On June 2, RTG promised partial delivery of one nose gear, the suit says, and on June 7 notified Jenko’s shipping agents to pick up one nose gear by June 9 as well as pay them an additional $6,500. This payment was made, but the defendant failed to deliver the gear June 9 as promised, the suit says.

Since June 9, Jenko says, it hasn’t received landing gear or requested refunds. Jenko further claims RTG has refused all calls and requests.

Jenko says it’s been damaged through lost goods, lost payments and loss of business, and seeks $10,000.

Royal Technical Group was incorporated in 2013, according to the N.C. Office of the Secretary of State, and repairs and overhauls landing gear for a variety of Boeing aircraft and other manufacturers, according to the company website. Its facility is near the Burlington-Alamance Regional Airport on McGrew Drive in Burlington. No one from the company was available for comment.

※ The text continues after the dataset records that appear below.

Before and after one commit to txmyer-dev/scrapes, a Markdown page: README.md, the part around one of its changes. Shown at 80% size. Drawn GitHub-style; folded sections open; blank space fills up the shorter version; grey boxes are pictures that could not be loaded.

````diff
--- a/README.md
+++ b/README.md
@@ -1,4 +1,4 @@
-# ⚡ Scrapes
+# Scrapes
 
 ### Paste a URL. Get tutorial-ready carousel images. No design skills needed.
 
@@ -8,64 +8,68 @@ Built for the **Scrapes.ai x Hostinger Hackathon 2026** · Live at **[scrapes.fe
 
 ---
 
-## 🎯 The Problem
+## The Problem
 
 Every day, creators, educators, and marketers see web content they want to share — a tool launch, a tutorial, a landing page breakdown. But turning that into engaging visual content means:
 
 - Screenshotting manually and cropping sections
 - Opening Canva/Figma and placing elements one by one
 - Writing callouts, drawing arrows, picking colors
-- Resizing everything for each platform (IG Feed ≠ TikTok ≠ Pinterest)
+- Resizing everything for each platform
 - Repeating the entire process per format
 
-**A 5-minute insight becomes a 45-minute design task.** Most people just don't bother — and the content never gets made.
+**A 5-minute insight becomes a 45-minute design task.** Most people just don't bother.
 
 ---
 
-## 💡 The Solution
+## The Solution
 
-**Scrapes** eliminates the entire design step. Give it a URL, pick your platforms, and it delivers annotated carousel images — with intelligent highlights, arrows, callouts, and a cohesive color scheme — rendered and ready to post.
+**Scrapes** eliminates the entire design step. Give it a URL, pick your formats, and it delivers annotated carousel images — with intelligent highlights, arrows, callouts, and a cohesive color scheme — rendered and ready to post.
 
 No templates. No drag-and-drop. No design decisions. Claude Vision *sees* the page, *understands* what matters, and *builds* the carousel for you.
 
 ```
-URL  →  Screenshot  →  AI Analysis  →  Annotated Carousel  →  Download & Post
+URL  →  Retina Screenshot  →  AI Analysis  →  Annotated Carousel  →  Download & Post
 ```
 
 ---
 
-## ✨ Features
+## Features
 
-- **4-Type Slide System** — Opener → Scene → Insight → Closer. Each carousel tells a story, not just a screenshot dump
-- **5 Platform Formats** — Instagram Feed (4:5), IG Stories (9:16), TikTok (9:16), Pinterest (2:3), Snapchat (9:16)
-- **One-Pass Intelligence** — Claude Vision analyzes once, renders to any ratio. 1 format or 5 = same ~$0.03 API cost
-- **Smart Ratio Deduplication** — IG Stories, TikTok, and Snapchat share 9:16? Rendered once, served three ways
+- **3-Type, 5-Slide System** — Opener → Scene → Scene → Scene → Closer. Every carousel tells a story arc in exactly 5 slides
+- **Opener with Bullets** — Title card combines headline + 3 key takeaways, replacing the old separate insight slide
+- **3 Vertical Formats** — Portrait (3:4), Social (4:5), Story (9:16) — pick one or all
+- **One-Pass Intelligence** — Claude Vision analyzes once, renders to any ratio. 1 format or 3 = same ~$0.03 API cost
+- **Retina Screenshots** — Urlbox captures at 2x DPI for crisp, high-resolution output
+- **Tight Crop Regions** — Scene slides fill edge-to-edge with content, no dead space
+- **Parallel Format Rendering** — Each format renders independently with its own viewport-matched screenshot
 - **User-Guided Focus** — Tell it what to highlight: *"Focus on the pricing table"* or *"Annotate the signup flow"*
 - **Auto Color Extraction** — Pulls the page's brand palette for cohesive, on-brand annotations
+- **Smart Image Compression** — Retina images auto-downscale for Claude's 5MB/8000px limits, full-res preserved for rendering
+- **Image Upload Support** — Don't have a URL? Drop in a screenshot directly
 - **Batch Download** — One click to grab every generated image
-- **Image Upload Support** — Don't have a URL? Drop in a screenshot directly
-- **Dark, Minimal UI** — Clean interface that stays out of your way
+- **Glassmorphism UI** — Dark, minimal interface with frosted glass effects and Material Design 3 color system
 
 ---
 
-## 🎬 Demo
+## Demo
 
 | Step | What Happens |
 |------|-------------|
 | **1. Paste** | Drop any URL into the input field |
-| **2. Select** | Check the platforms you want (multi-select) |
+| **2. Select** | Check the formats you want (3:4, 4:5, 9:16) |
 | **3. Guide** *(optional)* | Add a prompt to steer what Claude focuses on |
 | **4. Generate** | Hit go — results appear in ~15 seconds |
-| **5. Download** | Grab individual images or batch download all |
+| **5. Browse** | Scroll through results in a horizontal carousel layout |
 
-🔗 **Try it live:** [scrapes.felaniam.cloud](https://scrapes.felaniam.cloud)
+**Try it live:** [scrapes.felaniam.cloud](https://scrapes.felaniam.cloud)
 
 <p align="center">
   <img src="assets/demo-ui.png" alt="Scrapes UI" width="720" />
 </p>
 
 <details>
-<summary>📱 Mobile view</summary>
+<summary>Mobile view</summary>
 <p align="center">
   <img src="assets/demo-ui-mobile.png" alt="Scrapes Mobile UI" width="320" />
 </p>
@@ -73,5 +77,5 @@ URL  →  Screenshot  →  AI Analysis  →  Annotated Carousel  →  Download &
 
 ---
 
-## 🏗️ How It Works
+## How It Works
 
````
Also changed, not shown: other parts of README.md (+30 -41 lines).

Sikorsky aims high with experimental aircraft

It was a lofty moment just over two weeks ago for Sikorsky Aircraft after a pilot took off to fly the new King Stallion helicopter cross-country for the first time — the biggest ever built for the U.S. military and the first of three major new programs nearing full production.

It is the coming maiden flight of an experimental aircraft, however, that will determine the heights Stratford-based Sikorsky can hit later this century — if Pentagon planners climb on board.

Archrival Bell Helicopter plans to begin flight tests by September of its entry in a Department of Defense competition to determine the base design parameters DOD will use for rotorcraft — ranging from heavy-lift models like today’s CH-53K King Stallion to all-purpose workhorses like the Sikorsky Black Hawk — to combat aircraft like the Boeing Apache.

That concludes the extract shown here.